Peter Carter's death was a tragic moment for Federer, but it was also the wake-up call for him that started to train very hard nearly like to honor the memory of his coach.

That moment sparked a late-career resurgence including back-to-back Australian Open titles.

When Federer learnt of his coach's death, he ran through the streets "bawling and hysterical".

"Peter was really a really important person in my life because I think if I can say thank you for my technique today, it's to Peter", he said.

Peter was Federer's coach when the Swiss was at the very beginning of his career, and he died tragically in South Africa during a safari in occasion of his honeymoon for a vehicle accident back in 2002.

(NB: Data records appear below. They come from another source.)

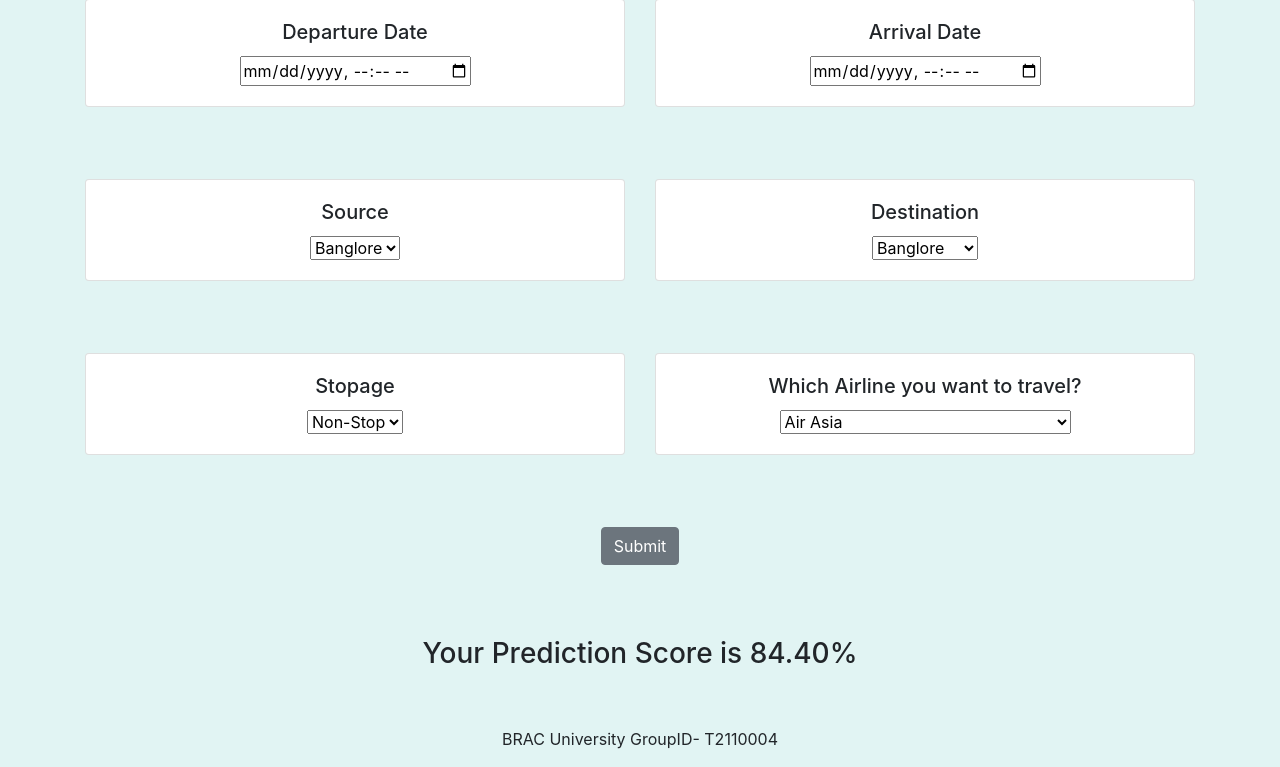
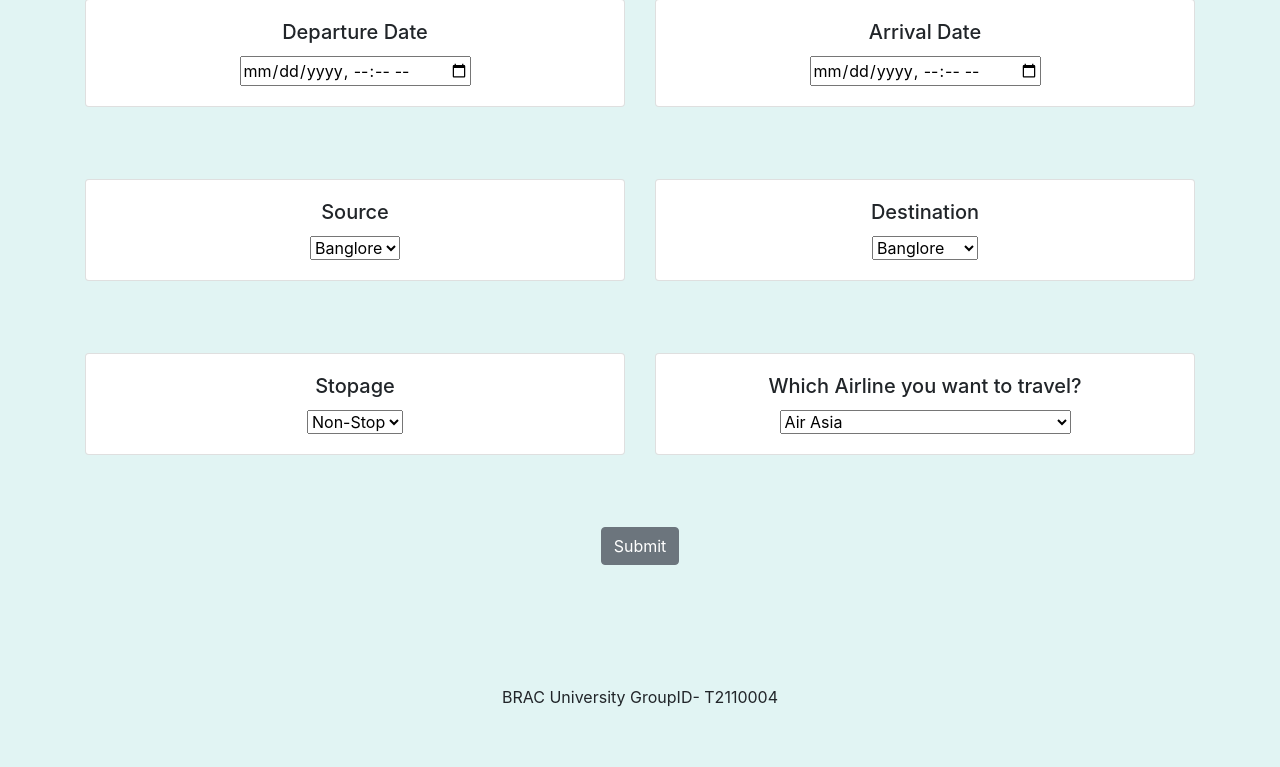
Before and after one commit to Mataprasad91/Flight_fare-Prediction, a Flask app: page /predict in a window 1280 px wide. Shown: the part 129-896 px from the top of the page. After the commit the page ends 836 px from the top, so only its background shows below. Run offline with Flask 2, Linux system fonts and the light colour scheme; parts of the project's set-up code (start-up, migrations or seed data) failed here and were passed over; some libraries are stand-ins or nearby versions.

```diff
--- a/templates/index.html
+++ b/templates/index.html
@@ -159,8 +159,7 @@
         <br>
         <br>
         <h3>{{ prediction_text }}</h3>
-        <h3>Your Prediction Score is 84.40%</h3>
-
+       <!---- <h3>Your Prediction Score is 84.40%</h3> -->
         <br>
         <br>
         <p>BRAC University GroupID- T2110004</p>
```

While Carter coached Federer, his countryman Darren Cahill trained a young Lleyton Hewitt, a future Australian tennis star, in Adelaide.

"I do get emotional watching movies sometimes but I did not know I had this happy cry as we call it in our family, not just when you are winning, but the kiddies", the Basel native said. "We played each other at 14, 16, 20 years old, and who knew we'd be Wimbledon champions and world number ones". "The legends that I admire from that country, the coaches that I've had have been incredibly inspirational and important to me in my life".

Murray's hip surgery meant he played just six events in 2018, and Nadal's truncated 2018 campaign was bookended by injuries that forced to him to retire in both the Australian and US Opens.